● What is required: The data below should be printed in full, exactly, and without any of its images.

-- Supplied records follows --

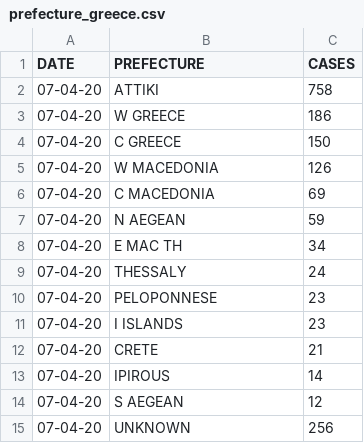
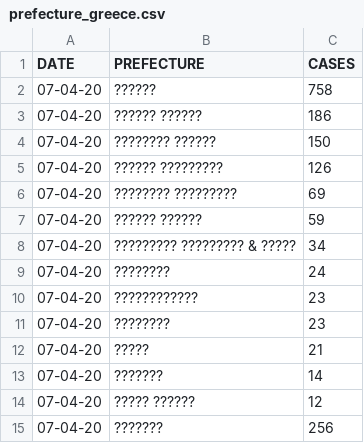
Before and after one commit to AlanTurist/Greece_covid19, a CSV file: prefecture_greece.csv, drawn as a sheet.

Commit message:
Update prefecture_greece.csv

```diff
--- a/prefecture_greece.csv
+++ b/prefecture_greece.csv
@@ -1,15 +1,15 @@
 DATE,PREFECTURE,CASES
-07-04-20,ATTIKI,758
-07-04-20,W GREECE,186
-07-04-20,C GREECE,150
-07-04-20,W MACEDONIA,126
-07-04-20,C MACEDONIA,69
-07-04-20,N AEGEAN,59
-07-04-20,E MAC TH,34
-07-04-20,THESSALY,24
-07-04-20,PELOPONNESE,23
-07-04-20,I ISLANDS,23
-07-04-20,CRETE,21
-07-04-20,IPIROUS,14
-07-04-20,S AEGEAN,12
-07-04-20,UNKNOWN,256
+07-04-20,??????,758
+07-04-20,?????? ??????,186
+07-04-20,???????? ??????,150
+07-04-20,?????? ?????????,126
+07-04-20,???????? ?????????,69
+07-04-20,?????? ??????,59
+07-04-20,????????? ????????? & ?????,34
+07-04-20,????????,24
+07-04-20,????????????,23
+07-04-20,????????,23
+07-04-20,?????,21
+07-04-20,???????,14
+07-04-20,????? ??????,12
+07-04-20,???????,256
```
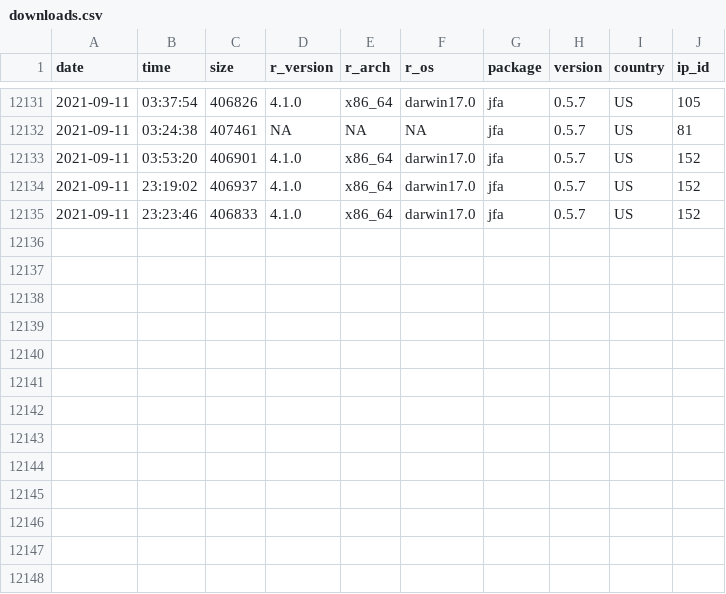
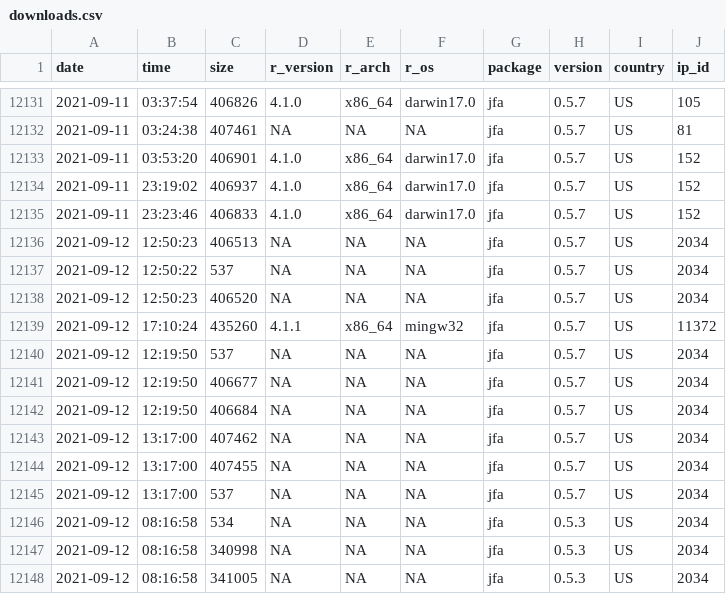
Before and after one commit to koenderks/jfa, a CSV file: reference/figures/readme/worldmap/downloads.csv, drawn as a sheet; only a part is shown, gaps mark what is left out.

```diff
--- a/reference/figures/readme/worldmap/downloads.csv
+++ b/reference/figures/readme/worldmap/downloads.csv
@@ -12135 +12135,14 @@
 "2021-09-11","23:23:46",406833,"4.1.0","x86_64","darwin17.0","jfa","0.5.7","US",152
+"2021-09-12","12:50:23",406513,NA,NA,NA,"jfa","0.5.7","US",2034
+"2021-09-12","12:50:22",537,NA,NA,NA,"jfa","0.5.7","US",2034
+"2021-09-12","12:50:23",406520,NA,NA,NA,"jfa","0.5.7","US",2034
+"2021-09-12","17:10:24",435260,"4.1.1","x86_64","mingw32","jfa","0.5.7","US",11372
+"2021-09-12","12:19:50",537,NA,NA,NA,"jfa","0.5.7","US",2034
+"2021-09-12","12:19:50",406677,NA,NA,NA,"jfa","0.5.7","US",2034
+"2021-09-12","12:19:50",406684,NA,NA,NA,"jfa","0.5.7","US",2034
+"2021-09-12","13:17:00",407462,NA,NA,NA,"jfa","0.5.7","US",2034
+"2021-09-12","13:17:00",407455,NA,NA,NA,"jfa","0.5.7","US",2034
+"2021-09-12","13:17:00",537,NA,NA,NA,"jfa","0.5.7","US",2034
+"2021-09-12","08:16:58",534,NA,NA,NA,"jfa","0.5.3","US",2034
+"2021-09-12","08:16:58",340998,NA,NA,NA,"jfa","0.5.3","US",2034
+"2021-09-12","08:16:58",341005,NA,NA,NA,"jfa","0.5.3","US",2034
```
Also changed, not shown: 10 other files.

-- Supplied records concluded --

● Reply to the task:
Before and after one commit to AlanTurist/Greece_covid19, a CSV file: prefecture_greece.csv, drawn as a sheet.

Commit message:
Update prefecture_greece.csv

```diff
--- a/prefecture_greece.csv
+++ b/prefecture_greece.csv
@@ -1,15 +1,15 @@
 DATE,PREFECTURE,CASES
-07-04-20,ATTIKI,758
-07-04-20,W GREECE,186
-07-04-20,C GREECE,150
-07-04-20,W MACEDONIA,126
-07-04-20,C MACEDONIA,69
-07-04-20,N AEGEAN,59
-07-04-20,E MAC TH,34
-07-04-20,THESSALY,24
-07-04-20,PELOPONNESE,23
-07-04-20,I ISLANDS,23
-07-04-20,CRETE,21
-07-04-20,IPIROUS,14
-07-04-20,S AEGEAN,12
-07-04-20,UNKNOWN,256
+07-04-20,??????,758
+07-04-20,?????? ??????,186
+07-04-20,???????? ??????,150
+07-04-20,?????? ?????????,126
+07-04-20,???????? ?????????,69
+07-04-20,?????? ??????,59
+07-04-20,????????? ????????? & ?????,34
+07-04-20,????????,24
+07-04-20,????????????,23
+07-04-20,????????,23
+07-04-20,?????,21
+07-04-20,???????,14
+07-04-20,????? ??????,12
+07-04-20,???????,256
```
Before and after one commit to koenderks/jfa, a CSV file: reference/figures/readme/worldmap/downloads.csv, drawn as a sheet; only a part is shown, gaps mark what is left out.

```diff
--- a/reference/figures/readme/worldmap/downloads.csv
+++ b/reference/figures/readme/worldmap/downloads.csv
@@ -12135 +12135,14 @@
 "2021-09-11","23:23:46",406833,"4.1.0","x86_64","darwin17.0","jfa","0.5.7","US",152
+"2021-09-12","12:50:23",406513,NA,NA,NA,"jfa","0.5.7","US",2034
+"2021-09-12","12:50:22",537,NA,NA,NA,"jfa","0.5.7","US",2034
+"2021-09-12","12:50:23",406520,NA,NA,NA,"jfa","0.5.7","US",2034
+"2021-09-12","17:10:24",435260,"4.1.1","x86_64","mingw32","jfa","0.5.7","US",11372
+"2021-09-12","12:19:50",537,NA,NA,NA,"jfa","0.5.7","US",2034
+"2021-09-12","12:19:50",406677,NA,NA,NA,"jfa","0.5.7","US",2034
+"2021-09-12","12:19:50",406684,NA,NA,NA,"jfa","0.5.7","US",2034
+"2021-09-12","13:17:00",407462,NA,NA,NA,"jfa","0.5.7","US",2034
+"2021-09-12","13:17:00",407455,NA,NA,NA,"jfa","0.5.7","US",2034
+"2021-09-12","13:17:00",537,NA,NA,NA,"jfa","0.5.7","US",2034
+"2021-09-12","08:16:58",534,NA,NA,NA,"jfa","0.5.3","US",2034
+"2021-09-12","08:16:58",340998,NA,NA,NA,"jfa","0.5.3","US",2034
+"2021-09-12","08:16:58",341005,NA,NA,NA,"jfa","0.5.3","US",2034
```
Also changed, not shown: 10 other files.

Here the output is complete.